There’s growing unrest among Danish chefs.
Some of the same players who helped draft a culinary manifesto about 10 years ago and codify the pillars of New Nordic Cuisine are growing disgruntled and irritated at the term they helped define, reads a lengthy, introspective blog post from the Nordic Food Lab, a group composed of culinary advisors and researchers in Denmark.
“Many of us have become tired being labelled ‘New Nordic’ by observers many of whom have little or no sense of what it means to cook and live in the Nordic region today,” reads the post.
“It is hardly surprising that even many of the chefs and key figures who were originally involved in codifying the NNC ideology have since tried to shake off the term, often even disavowing it completely.”
Their organic, grass-fed beef?
That perhaps it’s time to drop the qualifier, ‘new’ in “New Nordic Cuisine.’
That the tenets of the original manifesto need to be updated and revisited.
That the ideas “purity” of food ingredients and “self-sufficiency” are two notions which, at their worst, edge dangerously close to culinary fascism and even xenophobia, reads the posting.
In 2004, at the request of the Nordic Council of Ministers, chefs from Denmark, Greenland, Finland, Norway and Sweden pooled their thoughts and ideas together to help write the New Nordic Manifesto, originally aimed at boosting the production and consumption of traditional foods.

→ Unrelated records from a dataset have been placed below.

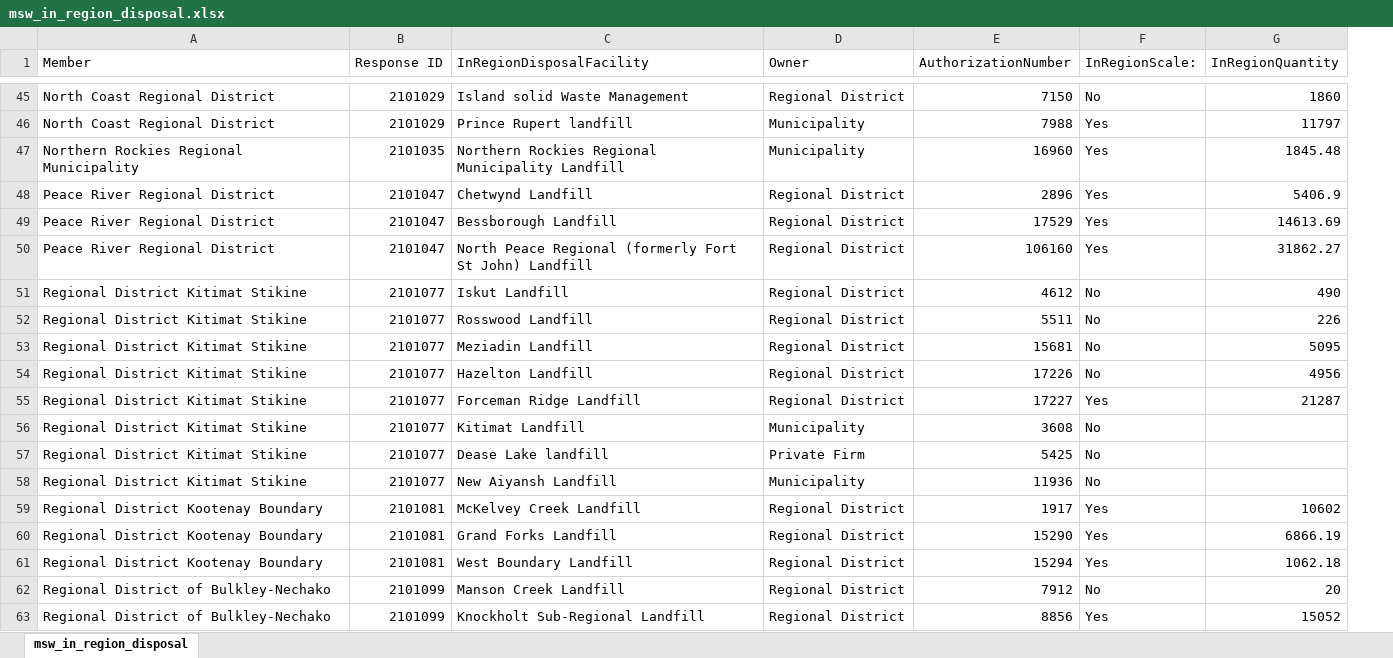
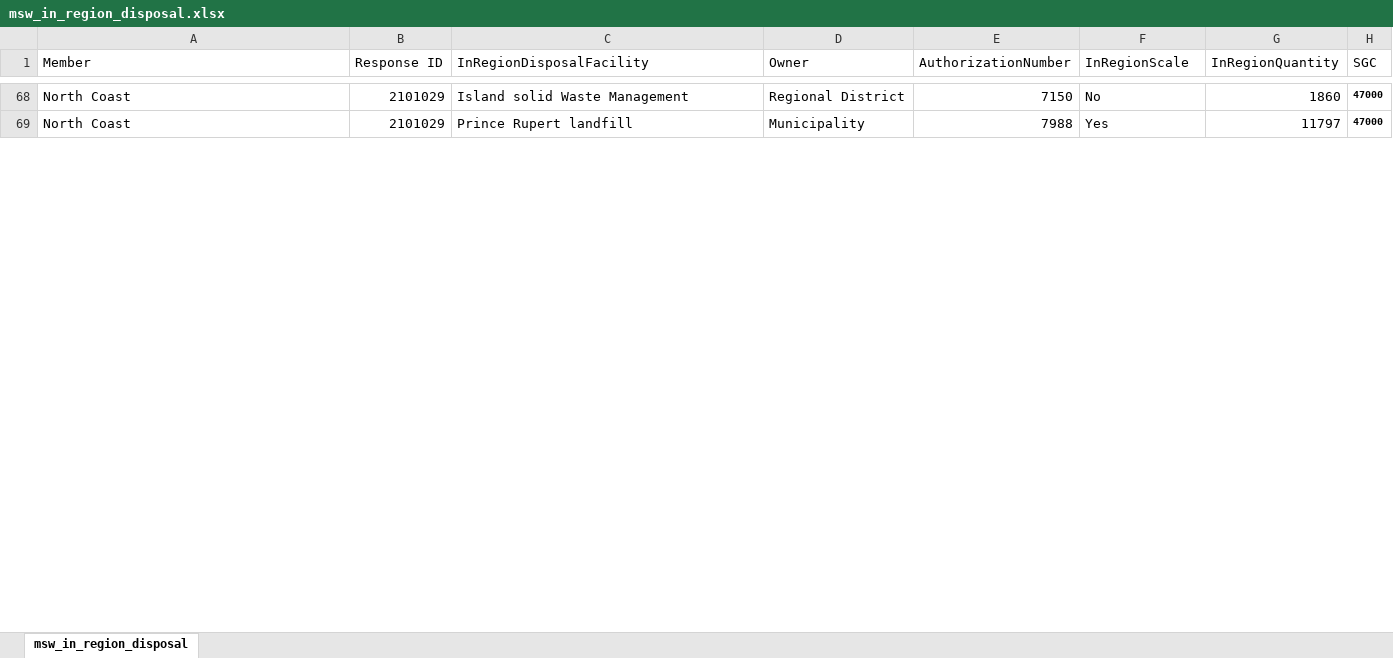
Before and after one commit to bcgov/nr-epd-bc-waste-calculator, an Excel workbook: import/msw_in_region_disposal.xlsx, sheet msw_in_region_disposal, drawn as a sheet; only a part is shown, gaps mark what is left out; values as stored, in another font and other column widths than the file's, no borders; removed rows and columns are numbered as before the commit, all else as after; the diff covers the shown part only; the diff names each change by its address in the sheet, - before the commit and + after, or states it on an @@ line.

```diff
--- a/import/msw_in_region_disposal.xlsx (sheet msw_in_region_disposal)
+++ b/import/msw_in_region_disposal.xlsx (sheet msw_in_region_disposal)
+column H (SGC), rows 68-69: 47000 | 47000
-F1: InRegionScale:
+F1: InRegionScale
-A68:A69 (Member): North Coast Regional District
+A68:A69 (Member): North Coast
-row 47: Northern Rockies Regional Municipality | 2101035 | Northern Rockies Regional Municipality Landfill | Municipality | 16960 | Yes | 1845.48
-row 48: Peace River Regional District | 2101047 | Chetwynd Landfill | Regional District | 2896 | Yes | 5406.9
-row 49: Peace River Regional District | 2101047 | Bessborough Landfill | Regional District | 17529 | Yes | 14613.69
-row 50: Peace River Regional District | 2101047 | North Peace Regional (formerly Fort St John) Landfill | Regional District | 106160 | Yes | 31862.27
-row 51: Regional District Kitimat Stikine | 2101077 | Iskut Landfill | Regional District | 4612 | No | 490
-row 52: Regional District Kitimat Stikine | 2101077 | Rosswood Landfill | Regional District | 5511 | No | 226
-row 53: Regional District Kitimat Stikine | 2101077 | Meziadin Landfill | Regional District | 15681 | No | 5095
-row 54: Regional District Kitimat Stikine | 2101077 | Hazelton Landfill | Regional District | 17226 | No | 4956
-row 55: Regional District Kitimat Stikine | 2101077 | Forceman Ridge Landfill | Regional District | 17227 | Yes | 21287
-row 56: Regional District Kitimat Stikine | 2101077 | Kitimat Landfill | Municipality | 3608 | No
-row 57: Regional District Kitimat Stikine | 2101077 | Dease Lake landfill | Private Firm | 5425 | No
-row 58: Regional District Kitimat Stikine | 2101077 | New Aiyansh Landfill | Municipality | 11936 | No
-row 59: Regional District Kootenay Boundary | 2101081 | McKelvey Creek Landfill | Regional District | 1917 | Yes | 10602
-row 60: Regional District Kootenay Boundary | 2101081 | Grand Forks Landfill | Regional District | 15290 | Yes | 6866.19
-row 61: Regional District Kootenay Boundary | 2101081 | West Boundary Landfill | Regional District | 15294 | Yes | 1062.18
-row 62: Regional District of Bulkley-Nechako | 2101099 | Manson Creek Landfill | Regional District | 7912 | No | 20
-row 63: Regional District of Bulkley-Nechako | 2101099 | Knockholt Sub-Regional Landfill | Regional District | 8856 | Yes | 15052
```
Also changed, not shown: 30 added rows, 11 removed rows and 58 edited cells elsewhere in this sheet, import/pop_municipal_subprov_areas.xlsx.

Foods like Limfjord oysters, wild reindeer, Greenland flounder, moorland grouse, crayfish, cloudberries, Arctic brambles and broke berries.
But seven years after the booklet was published, Danish chefs are asking themselves more questions than they have answers for.
“What makes a cooking Nordic? Is it the use of certain ingredients, or certain techniques, or terroir, or some combination thereof?”
“Is it even worthwhile to venture into the murky discussion of ‘authenticity’?”
To illustrate their gastronomic conundrum, the group cites their decision to reject a Turkish entrepreneur’s request to open a New Nordic restaurant in Istanbul based on the logic that the menu would be drastically different in Istanbul than in Copenhagen if the group were to espouse the pillars of Nordic cuisine.
Chief among them: the use of hyper local ingredients.
But, the group continues to ask, does that mean that Nordic cuisine can’t be exported?
If Korean, Mexican and Vietnamese cuisines can be shared and exported around the world, why the discomfort in opening a Nordic restaurant in London?
René Redzepi, chef of the world-famous Noma restaurant and perhaps one of Denmark’s most famous and successful cultural exports, may shed some light.
Earlier this year Redzepi uprooted his entire kitchen staff to open a pop-up restaurant in in Japan for a month.
But, in a strategic decision, the Michelin-starred chef advised that the menu at the Mandarin Oriental, Tokyo would be conspicuously absent of typical Danish ingredients like sea buckthorn berries or samphire and instead feature local Japanese ingredients.
“Although our entire staff will move to Tokyo, we’ll leave our ingredients at home,” read a message on their website.
“Rather we’ll bring our mindset and sensibilities to the best of pristine winter produce from all over Japan.”
This article was first published via AFP Relaxnews